TWiR: Amazon Goes Indie
- Amazon Launches Indie Game Store for PC, via Co-Optimus
- Amazon Indie Games offers bundles, free games and special sales, via Joystiq
- Amazon Loves Indie: Introducing the ‘Indie Games Store’ for PC, Mac, and browser-based games, via Amazon.com
When I first started writing abou the convergence of the Web, entertainment, and culture for Wired back in 1999, I was a fierce believer in the power of technology to enable people to compete with corporations.
I was one of the first people writing about Napster and its battles with the Recording Industry Association of America (RIAA), and it was through the lens that I honed my thoughts on what was then called “disintermediation,” which was a fancy word for replacing the middle man in the sales channel.

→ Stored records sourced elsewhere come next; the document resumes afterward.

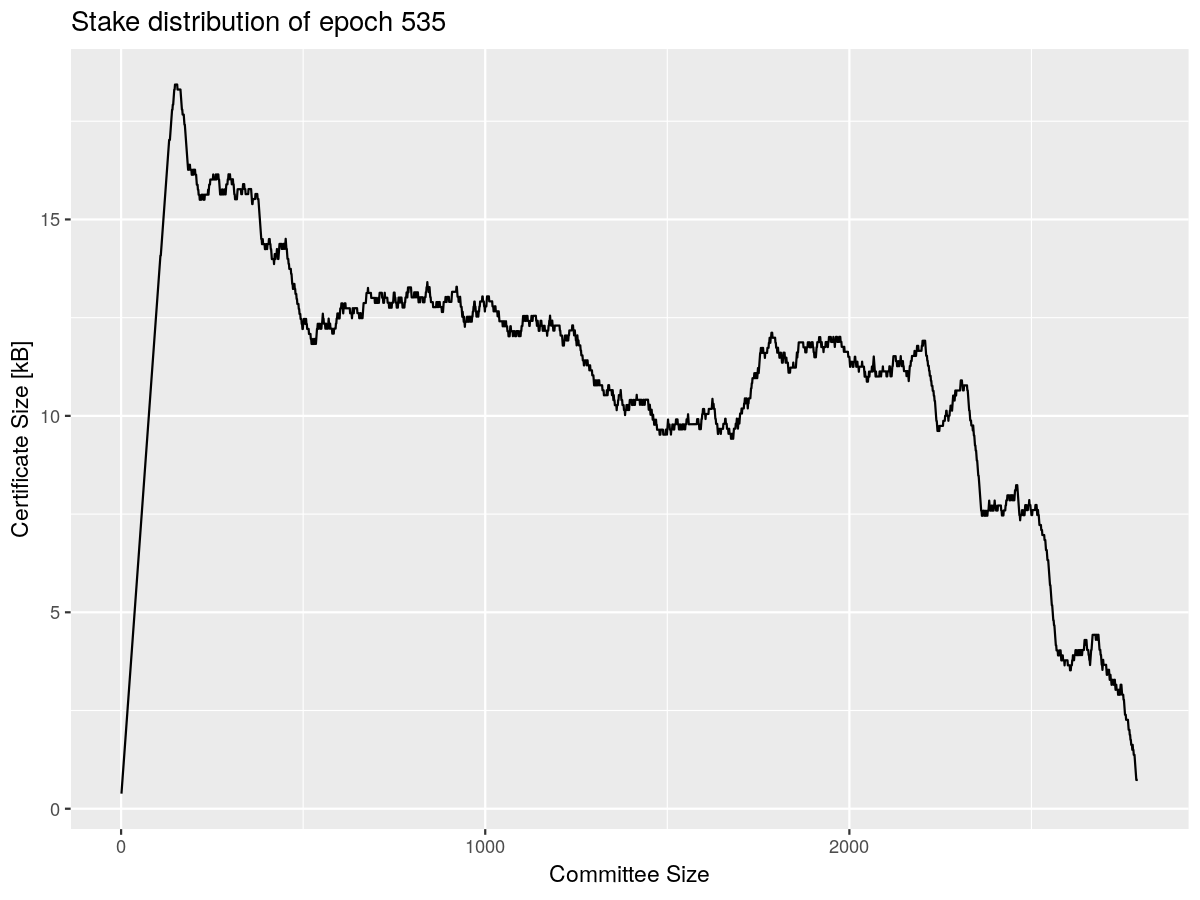
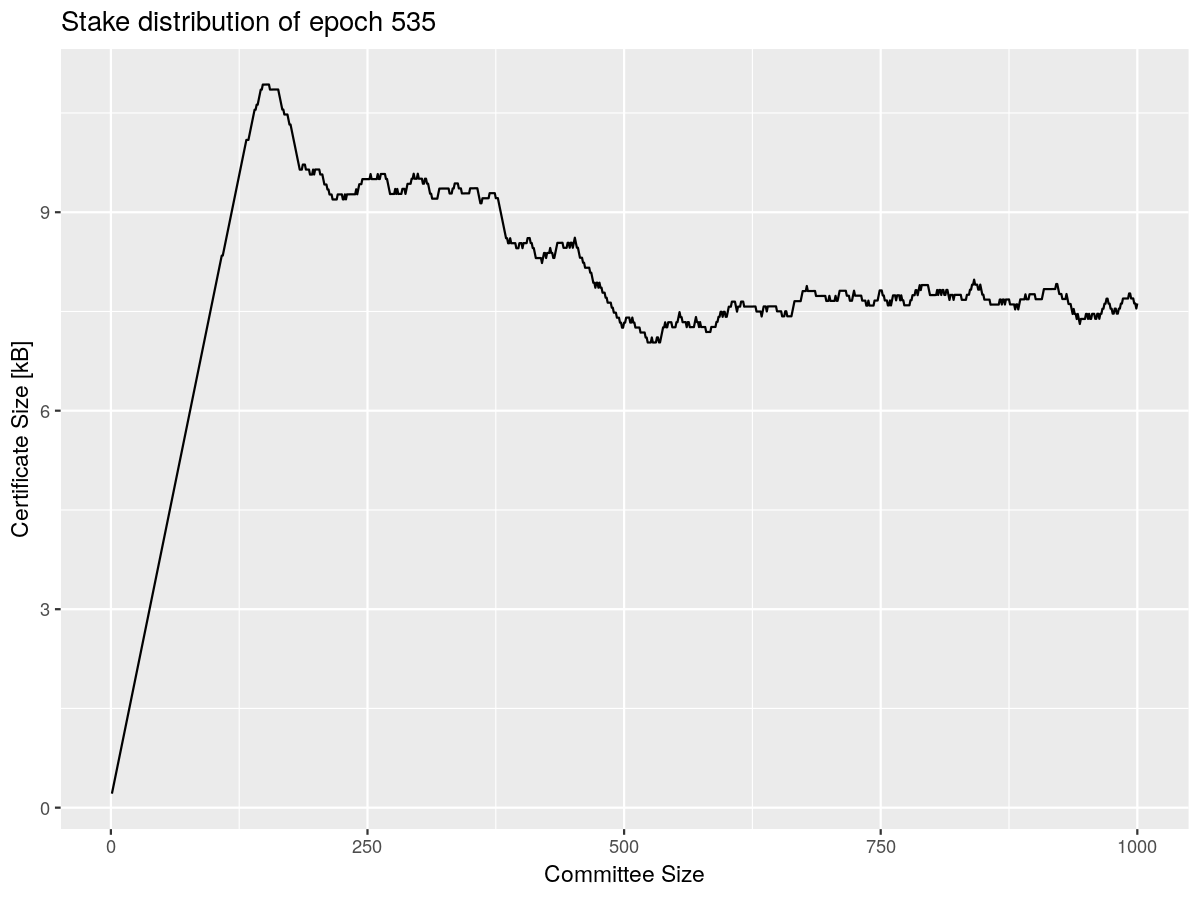
Redraw plot for certificate size with compressed BLS

diff --git a/analytics/certificates-jan2025.md b/analytics/certificates-jan2025.md
@@ -108,8 +108,8 @@ but not including any minor overhead arising from CBOR serialization. As noted p
 
 ### Realistic stake distribution
 
-The following plots show number of persistent votes and votes, along with certificate size, for the `mainnet` stake distribution of Epoch 535. The dashed line in the first two plots has slope one, so the gap between it and the solid line indicates the number of non-persistent voters or votes. The certificate-size plot does not take into account a potential reduction in certificate size from omitting votes in excess of a quorum.
+The following plots show number of persistent votes and votes, along with certificate size, for the `mainnet` stake distribution of Epoch 535. The dashed line in the first plot has slope one, so the gap between it and the solid line indicates the number of non-persistent voters. The certificate-size plot does not take into account a potential reduction in certificate size from omitting votes in excess of a quorum.
 
-| Voters                                            | Votes                                           | Certificate size                                          |
-| ------------------------------------------------- | ----------------------------------------------- | --------------------------------------------------------- |
-| ![Fait-accompli voters](fait-accompli-voters.svg) | ![Fait-accompli votes](fait-accompli-votes.svg) | ![Fait-accompli certificate size](fait-accompli-cert.svg) |
+| Persistent voters                                 | Certificate size                                          |
+| ------------------------------------------------- | --------------------------------------------------------- |
+| ![Fait-accompli voters](fait-accompli-voters.svg) | ![Fait-accompli certificate size](fait-accompli-cert.svg) |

That middle man: big labels.
As I’ve gotten older, I’ve come to believe that the Web is the ultimate democratizing component for individual artists. John and I, for instance, have skipped traditional publishers because we want to control our IP.
When you do that, though, you are faced with some tough choices. Without a big corporation, for example, you have to build your own marketing and public relations infrastructure. (In other words, you have to re-intermediate.) All of that costs money, and for individual artists that is the sticking point for going indie. You have to pony up the money.
I bring all this up because of the debate happening about Amazon’s foray into the indie game market. We live in a time when big game companies seem intent on recycling titles, and developers like Richard Garriott and Chris Roberts have gone directly to games to fun projects.
The indie scene is poised for great things now because of the technology available to developers. However big companies like Amazon are going to create tools that make that re-intermediation easier…for a price.
The question for indies will be: How indie are you willing to go?
Every time you turn over a piece of building, e.g. sales channels, marketing, you re-create the very corporate model you were trying to avoid. Every indie developer will approach that problem differently, but every developer will have to answer that question.
Last Week on the Blog
- Thoughts on the E3 Expo
- The Dungeon Master (Deviant Art)
- Pat Robertson Goes Biblical on Dungeons & Dragons
- Microsoft gets flak from core Xbox gamers, via the Financial Times
- Star Wars: Knights of the Old Republic for iPad review, via Technology Tell
- Kids, these days! They phone it in (when they play video games), via Boston.com